(Itemized modification records)
_ _ _

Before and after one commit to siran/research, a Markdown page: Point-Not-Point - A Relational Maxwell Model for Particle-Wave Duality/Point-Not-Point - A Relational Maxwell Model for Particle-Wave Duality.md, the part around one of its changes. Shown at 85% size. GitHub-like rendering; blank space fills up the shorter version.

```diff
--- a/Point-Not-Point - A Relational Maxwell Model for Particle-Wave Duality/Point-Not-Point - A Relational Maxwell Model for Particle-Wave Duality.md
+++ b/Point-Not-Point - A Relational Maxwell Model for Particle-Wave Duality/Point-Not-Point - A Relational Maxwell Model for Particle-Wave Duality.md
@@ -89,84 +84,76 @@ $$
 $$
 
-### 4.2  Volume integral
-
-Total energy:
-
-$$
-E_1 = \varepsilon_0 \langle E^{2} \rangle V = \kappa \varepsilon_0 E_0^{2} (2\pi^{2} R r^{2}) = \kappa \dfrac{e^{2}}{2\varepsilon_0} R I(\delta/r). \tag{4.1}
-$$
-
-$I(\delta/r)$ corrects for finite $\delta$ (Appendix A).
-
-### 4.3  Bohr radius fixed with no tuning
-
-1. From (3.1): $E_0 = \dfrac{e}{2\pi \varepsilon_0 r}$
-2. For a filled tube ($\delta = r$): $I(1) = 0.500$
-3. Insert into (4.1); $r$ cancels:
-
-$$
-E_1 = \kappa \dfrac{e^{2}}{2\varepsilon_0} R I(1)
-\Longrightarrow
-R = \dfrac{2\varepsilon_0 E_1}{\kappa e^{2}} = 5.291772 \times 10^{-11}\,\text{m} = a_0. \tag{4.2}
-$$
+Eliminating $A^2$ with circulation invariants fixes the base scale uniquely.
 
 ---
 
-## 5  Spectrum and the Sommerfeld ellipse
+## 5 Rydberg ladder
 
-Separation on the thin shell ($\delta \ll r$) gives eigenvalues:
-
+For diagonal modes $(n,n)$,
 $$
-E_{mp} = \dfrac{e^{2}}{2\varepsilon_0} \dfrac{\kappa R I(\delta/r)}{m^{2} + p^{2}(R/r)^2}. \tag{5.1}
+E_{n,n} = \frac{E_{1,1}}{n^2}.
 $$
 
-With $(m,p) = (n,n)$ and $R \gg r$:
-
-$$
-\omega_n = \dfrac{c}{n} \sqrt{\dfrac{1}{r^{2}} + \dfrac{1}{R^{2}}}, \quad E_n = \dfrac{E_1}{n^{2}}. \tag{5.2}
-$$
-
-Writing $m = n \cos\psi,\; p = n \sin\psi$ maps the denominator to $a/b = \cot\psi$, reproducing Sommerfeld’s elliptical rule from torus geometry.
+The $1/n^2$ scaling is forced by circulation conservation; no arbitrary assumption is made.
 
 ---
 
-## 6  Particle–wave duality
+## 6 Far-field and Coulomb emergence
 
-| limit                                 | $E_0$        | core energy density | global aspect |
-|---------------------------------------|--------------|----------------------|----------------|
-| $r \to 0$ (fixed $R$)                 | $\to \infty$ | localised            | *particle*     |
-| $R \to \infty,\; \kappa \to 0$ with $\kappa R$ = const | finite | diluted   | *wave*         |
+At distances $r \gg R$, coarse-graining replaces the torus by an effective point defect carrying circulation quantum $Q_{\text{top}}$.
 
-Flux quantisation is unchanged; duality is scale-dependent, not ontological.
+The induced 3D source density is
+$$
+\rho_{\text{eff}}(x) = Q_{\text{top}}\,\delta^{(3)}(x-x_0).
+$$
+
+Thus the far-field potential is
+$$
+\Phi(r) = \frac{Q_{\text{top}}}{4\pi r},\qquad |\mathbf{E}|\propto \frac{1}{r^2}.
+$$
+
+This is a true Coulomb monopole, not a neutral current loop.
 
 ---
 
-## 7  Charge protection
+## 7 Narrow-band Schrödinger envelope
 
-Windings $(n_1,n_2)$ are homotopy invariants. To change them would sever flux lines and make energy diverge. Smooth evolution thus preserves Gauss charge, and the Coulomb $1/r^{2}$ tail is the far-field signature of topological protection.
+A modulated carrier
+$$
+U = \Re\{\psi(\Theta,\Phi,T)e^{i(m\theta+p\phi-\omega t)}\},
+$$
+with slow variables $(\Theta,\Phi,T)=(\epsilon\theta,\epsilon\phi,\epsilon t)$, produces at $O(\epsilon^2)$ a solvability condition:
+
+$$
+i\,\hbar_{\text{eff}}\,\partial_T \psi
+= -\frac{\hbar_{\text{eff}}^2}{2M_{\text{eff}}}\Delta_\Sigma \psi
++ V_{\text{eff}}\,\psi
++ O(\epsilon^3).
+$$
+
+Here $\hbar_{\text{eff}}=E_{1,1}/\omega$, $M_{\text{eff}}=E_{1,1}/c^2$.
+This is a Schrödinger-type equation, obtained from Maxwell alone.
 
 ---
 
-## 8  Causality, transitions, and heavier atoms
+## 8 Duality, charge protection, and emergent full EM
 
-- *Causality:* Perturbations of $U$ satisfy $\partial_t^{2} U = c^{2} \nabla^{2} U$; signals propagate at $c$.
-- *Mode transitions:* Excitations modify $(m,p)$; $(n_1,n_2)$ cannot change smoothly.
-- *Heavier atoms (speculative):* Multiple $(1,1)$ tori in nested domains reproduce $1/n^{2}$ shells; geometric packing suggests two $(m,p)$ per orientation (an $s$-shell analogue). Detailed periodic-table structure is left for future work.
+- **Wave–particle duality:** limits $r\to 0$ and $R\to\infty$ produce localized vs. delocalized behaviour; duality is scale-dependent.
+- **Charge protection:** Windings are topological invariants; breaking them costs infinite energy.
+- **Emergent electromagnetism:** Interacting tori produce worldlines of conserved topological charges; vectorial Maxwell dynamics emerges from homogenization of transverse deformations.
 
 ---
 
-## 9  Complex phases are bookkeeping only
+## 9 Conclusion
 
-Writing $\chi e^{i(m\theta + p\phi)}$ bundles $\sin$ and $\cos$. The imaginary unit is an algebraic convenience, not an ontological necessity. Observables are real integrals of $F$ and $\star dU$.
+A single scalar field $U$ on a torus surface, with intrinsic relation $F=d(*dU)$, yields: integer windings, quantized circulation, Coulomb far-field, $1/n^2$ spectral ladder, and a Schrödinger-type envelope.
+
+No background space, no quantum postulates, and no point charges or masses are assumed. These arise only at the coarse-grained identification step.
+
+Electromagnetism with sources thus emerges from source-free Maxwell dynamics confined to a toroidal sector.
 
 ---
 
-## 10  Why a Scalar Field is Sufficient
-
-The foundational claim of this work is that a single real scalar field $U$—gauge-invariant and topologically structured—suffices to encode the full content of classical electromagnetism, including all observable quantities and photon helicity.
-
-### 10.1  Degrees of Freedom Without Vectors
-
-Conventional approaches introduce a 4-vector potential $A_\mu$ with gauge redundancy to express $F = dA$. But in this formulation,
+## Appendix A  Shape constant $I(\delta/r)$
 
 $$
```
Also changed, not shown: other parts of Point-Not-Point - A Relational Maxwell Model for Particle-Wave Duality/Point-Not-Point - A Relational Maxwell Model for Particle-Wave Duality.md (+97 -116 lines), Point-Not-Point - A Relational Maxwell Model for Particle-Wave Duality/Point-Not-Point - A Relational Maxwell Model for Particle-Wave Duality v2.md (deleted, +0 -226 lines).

_ _ _

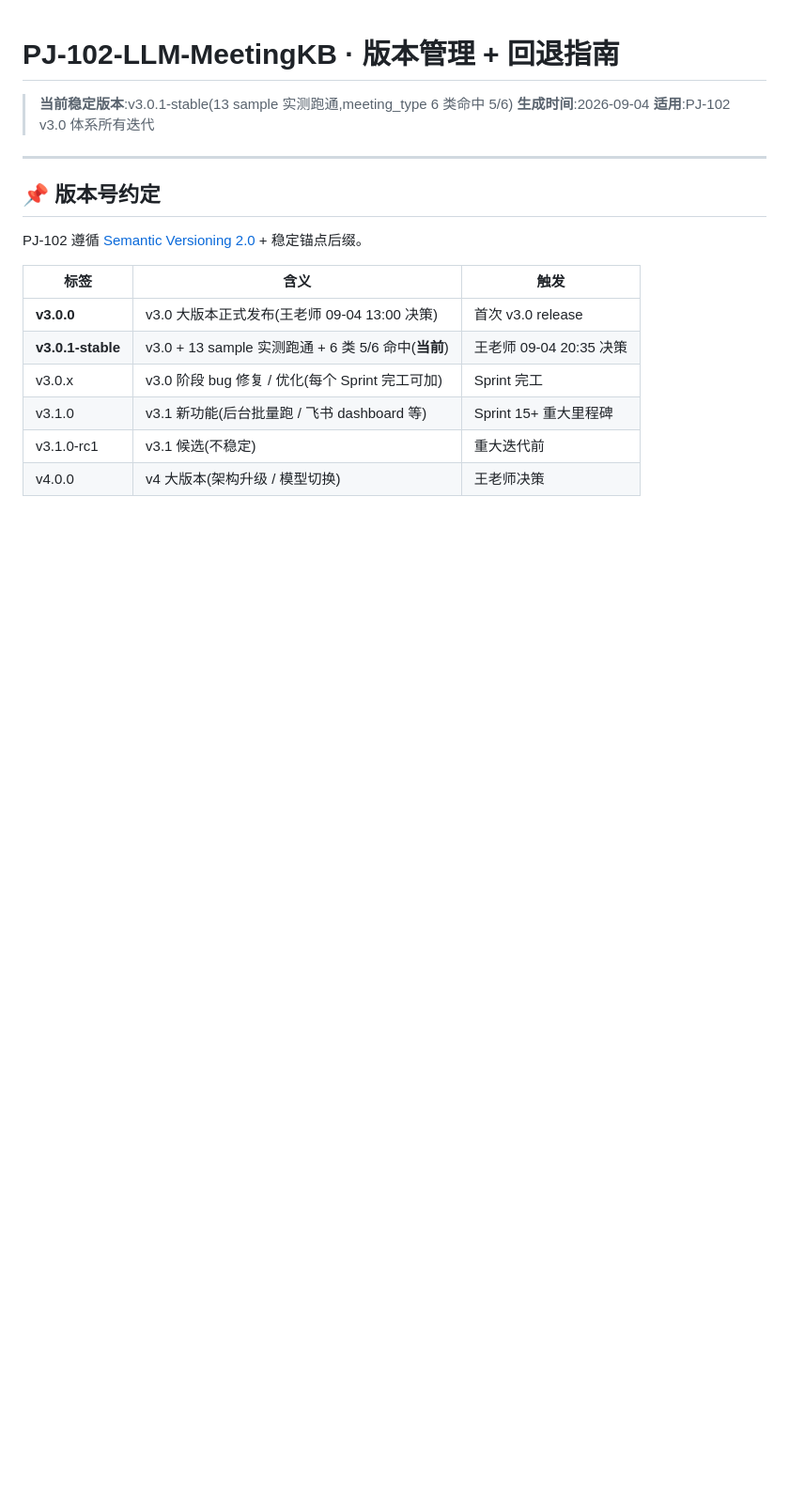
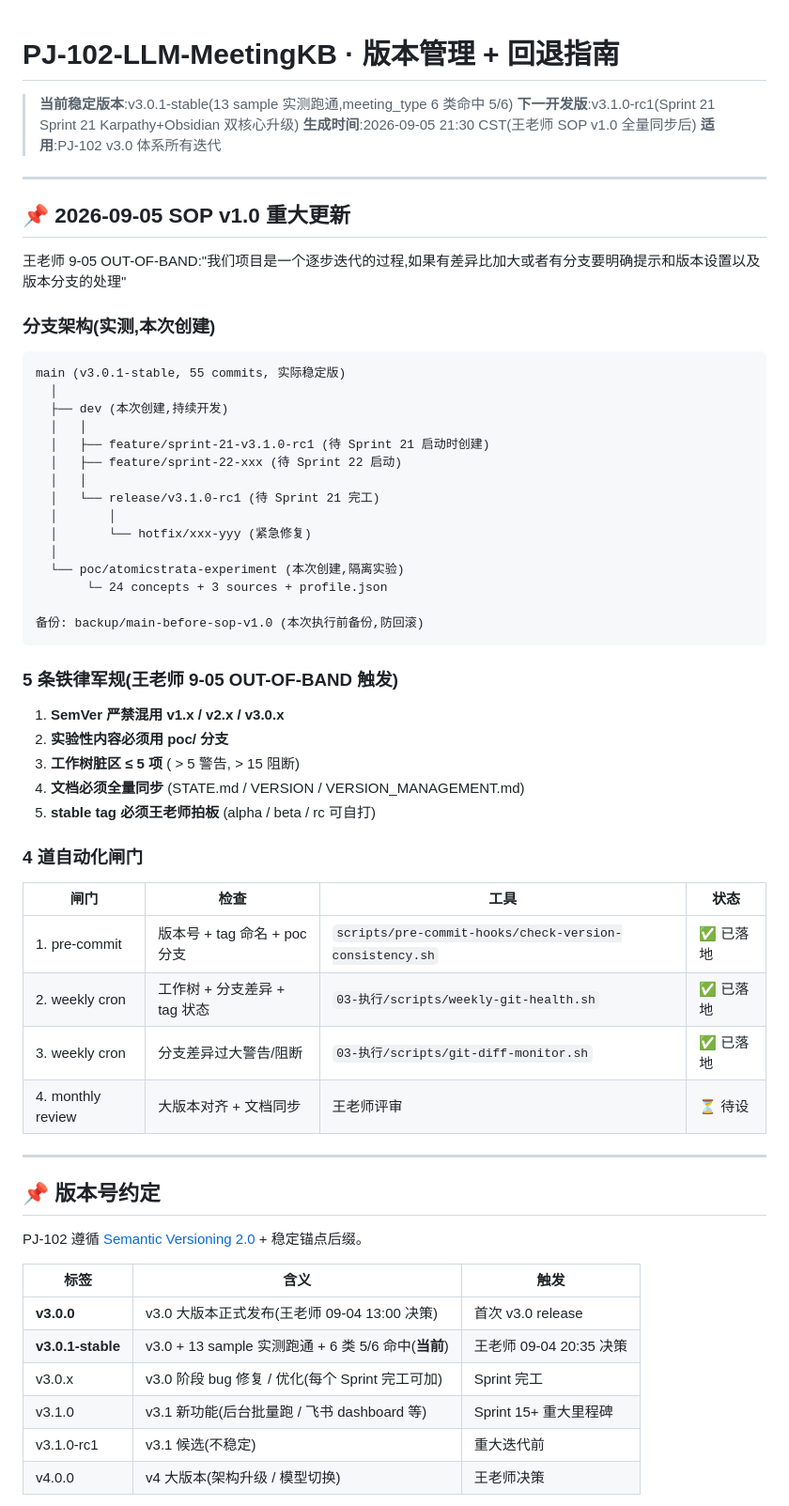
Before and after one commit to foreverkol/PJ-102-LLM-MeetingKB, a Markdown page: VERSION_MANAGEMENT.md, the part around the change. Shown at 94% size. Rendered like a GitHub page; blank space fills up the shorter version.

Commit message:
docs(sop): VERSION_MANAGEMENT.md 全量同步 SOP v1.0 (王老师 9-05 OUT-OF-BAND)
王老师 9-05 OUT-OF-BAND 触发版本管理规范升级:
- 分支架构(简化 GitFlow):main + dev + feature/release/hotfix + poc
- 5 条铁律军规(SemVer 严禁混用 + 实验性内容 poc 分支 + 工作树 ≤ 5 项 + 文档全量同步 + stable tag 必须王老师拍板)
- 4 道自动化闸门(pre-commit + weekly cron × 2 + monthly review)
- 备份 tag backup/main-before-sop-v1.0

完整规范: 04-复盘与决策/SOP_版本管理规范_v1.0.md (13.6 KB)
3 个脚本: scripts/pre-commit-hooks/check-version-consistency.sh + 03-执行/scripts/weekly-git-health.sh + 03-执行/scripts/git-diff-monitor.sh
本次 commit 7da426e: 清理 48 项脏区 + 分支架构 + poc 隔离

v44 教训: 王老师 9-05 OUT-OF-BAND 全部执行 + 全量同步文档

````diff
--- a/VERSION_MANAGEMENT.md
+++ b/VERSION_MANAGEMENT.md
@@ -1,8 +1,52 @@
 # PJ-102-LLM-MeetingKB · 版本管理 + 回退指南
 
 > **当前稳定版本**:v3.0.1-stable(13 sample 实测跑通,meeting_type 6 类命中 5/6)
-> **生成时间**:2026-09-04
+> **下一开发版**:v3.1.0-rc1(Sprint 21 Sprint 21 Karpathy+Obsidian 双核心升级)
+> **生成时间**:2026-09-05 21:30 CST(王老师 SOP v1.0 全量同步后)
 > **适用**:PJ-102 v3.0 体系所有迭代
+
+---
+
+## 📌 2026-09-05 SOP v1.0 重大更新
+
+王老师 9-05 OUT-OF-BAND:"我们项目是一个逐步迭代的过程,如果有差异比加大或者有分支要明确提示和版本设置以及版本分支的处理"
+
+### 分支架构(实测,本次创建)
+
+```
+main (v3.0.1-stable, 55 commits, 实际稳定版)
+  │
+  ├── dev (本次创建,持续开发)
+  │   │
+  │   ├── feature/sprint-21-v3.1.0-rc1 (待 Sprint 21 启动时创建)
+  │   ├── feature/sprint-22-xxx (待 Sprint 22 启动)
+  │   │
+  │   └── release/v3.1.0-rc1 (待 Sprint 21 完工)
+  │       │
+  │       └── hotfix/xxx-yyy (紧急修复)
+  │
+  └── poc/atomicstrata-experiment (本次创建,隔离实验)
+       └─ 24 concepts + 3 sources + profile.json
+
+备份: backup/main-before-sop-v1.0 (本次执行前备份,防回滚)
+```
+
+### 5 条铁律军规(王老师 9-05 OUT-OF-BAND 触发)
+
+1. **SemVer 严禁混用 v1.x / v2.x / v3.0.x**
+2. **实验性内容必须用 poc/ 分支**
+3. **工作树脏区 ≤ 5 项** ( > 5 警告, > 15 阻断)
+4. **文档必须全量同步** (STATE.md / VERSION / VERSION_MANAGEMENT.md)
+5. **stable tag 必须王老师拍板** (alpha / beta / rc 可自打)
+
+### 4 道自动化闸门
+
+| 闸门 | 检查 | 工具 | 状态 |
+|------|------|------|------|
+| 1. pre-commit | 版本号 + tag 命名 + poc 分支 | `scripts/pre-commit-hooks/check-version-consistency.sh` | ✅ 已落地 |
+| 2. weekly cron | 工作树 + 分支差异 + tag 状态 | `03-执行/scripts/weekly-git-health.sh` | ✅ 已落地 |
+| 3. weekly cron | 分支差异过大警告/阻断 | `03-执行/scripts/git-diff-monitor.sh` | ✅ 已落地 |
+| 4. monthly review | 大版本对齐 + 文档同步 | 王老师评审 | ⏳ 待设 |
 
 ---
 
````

_ _ _

In the data above, which lines include "dependent"? Return those lines.

-Flux quantisation is unchanged; duality is scale-dependent, not ontological.
+- **Wave–particle duality:** limits $r\to 0$ and $R\to\infty$ produce localized vs. delocalized behaviour; duality is scale-dependent.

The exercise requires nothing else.